Former Mission Australia boss and welfare system reviewer Patrick McClure says sufferers of extreme depression would be better off at work than on welfare.

Disability support pensioners with depression and anxiety would be better off working, says a former charity boss who is reviewing Australia’s welfare system.

Patrick McClure, who previously ran Mission Australia, was appointed by the federal government to look at all welfare rules, with the aim of reducing the number of people on the dole and other welfare.

In his first major public appearance since his appointment in January, Mr McClure pointed out that 31 per cent of disability support pensioners had psychological or psychiatric problems such extreme depression or anxiety.

“There’s a need to keep them linked to the workplace,” he told the Australian Council of Social Service conference in Brisbane.
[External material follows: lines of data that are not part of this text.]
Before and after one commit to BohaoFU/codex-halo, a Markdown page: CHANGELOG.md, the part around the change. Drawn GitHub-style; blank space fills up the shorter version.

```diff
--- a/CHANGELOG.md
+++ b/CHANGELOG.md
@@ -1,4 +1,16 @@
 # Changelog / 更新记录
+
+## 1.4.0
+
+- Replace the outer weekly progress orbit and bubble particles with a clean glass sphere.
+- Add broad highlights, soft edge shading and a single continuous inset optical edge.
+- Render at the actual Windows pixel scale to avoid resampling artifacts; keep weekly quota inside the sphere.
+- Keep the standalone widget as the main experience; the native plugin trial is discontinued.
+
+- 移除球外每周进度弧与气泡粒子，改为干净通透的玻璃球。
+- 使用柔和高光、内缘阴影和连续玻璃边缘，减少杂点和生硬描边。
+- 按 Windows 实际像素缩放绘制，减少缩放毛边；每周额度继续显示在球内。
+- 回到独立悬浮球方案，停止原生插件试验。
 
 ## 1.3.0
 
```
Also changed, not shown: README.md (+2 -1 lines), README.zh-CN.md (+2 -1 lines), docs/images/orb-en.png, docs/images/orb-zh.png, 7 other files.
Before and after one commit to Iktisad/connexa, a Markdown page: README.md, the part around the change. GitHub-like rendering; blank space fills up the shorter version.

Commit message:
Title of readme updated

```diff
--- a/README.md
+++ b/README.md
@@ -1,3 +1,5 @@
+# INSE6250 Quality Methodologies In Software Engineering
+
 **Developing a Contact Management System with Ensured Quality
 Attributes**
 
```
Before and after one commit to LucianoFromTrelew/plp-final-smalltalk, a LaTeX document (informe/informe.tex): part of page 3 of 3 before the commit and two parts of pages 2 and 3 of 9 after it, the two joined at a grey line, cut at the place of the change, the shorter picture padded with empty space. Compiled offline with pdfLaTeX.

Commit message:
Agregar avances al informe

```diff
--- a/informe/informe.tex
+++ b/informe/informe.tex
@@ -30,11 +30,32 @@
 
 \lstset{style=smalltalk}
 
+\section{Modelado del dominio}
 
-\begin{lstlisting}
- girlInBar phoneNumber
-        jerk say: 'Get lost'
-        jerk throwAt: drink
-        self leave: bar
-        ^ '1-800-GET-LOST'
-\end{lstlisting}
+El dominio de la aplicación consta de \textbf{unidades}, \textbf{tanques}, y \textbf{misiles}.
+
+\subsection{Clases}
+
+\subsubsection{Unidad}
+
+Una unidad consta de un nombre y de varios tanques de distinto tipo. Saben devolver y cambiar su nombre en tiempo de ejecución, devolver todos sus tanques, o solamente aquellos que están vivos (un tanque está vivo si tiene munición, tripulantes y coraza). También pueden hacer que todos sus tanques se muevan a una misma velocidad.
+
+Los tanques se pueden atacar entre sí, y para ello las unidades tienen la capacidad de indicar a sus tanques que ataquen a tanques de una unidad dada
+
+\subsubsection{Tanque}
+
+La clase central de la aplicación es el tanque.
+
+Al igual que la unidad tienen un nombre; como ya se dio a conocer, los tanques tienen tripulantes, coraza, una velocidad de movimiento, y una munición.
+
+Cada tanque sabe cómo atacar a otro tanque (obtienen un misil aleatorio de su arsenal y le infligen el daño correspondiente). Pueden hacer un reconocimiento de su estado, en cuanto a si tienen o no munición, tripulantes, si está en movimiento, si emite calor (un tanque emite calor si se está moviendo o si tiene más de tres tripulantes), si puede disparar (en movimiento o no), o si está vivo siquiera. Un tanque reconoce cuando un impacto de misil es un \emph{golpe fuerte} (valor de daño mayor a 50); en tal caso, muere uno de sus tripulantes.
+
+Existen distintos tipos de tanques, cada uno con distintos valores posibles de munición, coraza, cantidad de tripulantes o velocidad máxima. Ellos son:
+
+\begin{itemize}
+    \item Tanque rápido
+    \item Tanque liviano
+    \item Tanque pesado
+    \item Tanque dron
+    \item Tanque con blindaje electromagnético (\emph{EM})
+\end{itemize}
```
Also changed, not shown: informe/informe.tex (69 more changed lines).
“It’s better for their health and wellbeing, and of course it’s better for their own financial security.”

Addressing the same conference, Opposition Leader Bill Shorten slammed the federal government for criticising disability support pensioners with psychological issues.

“There is not a single disability pensioner I have ever met – and I have met many more than (Treasurer) Joe Hockey – who would not gladly give back every dollar of pension they’ve ever had if they could get rid of the impairment which they live with,” he said to applause.

Social Services Minister Kevin Andrews said Australia had dozens of payments, supplements and allowances.

“If you draw a diagram of the welfare system, it looks like a bird’s nest and it’s difficult to understand,” he said.

Mr McClure hinted that his review would recommend a simpler welfare system.

“What we would be proposing in the interim report … is a simpler architecture with fewer payments and supplements,” he said.

“This would be introduced over the medium to long term.”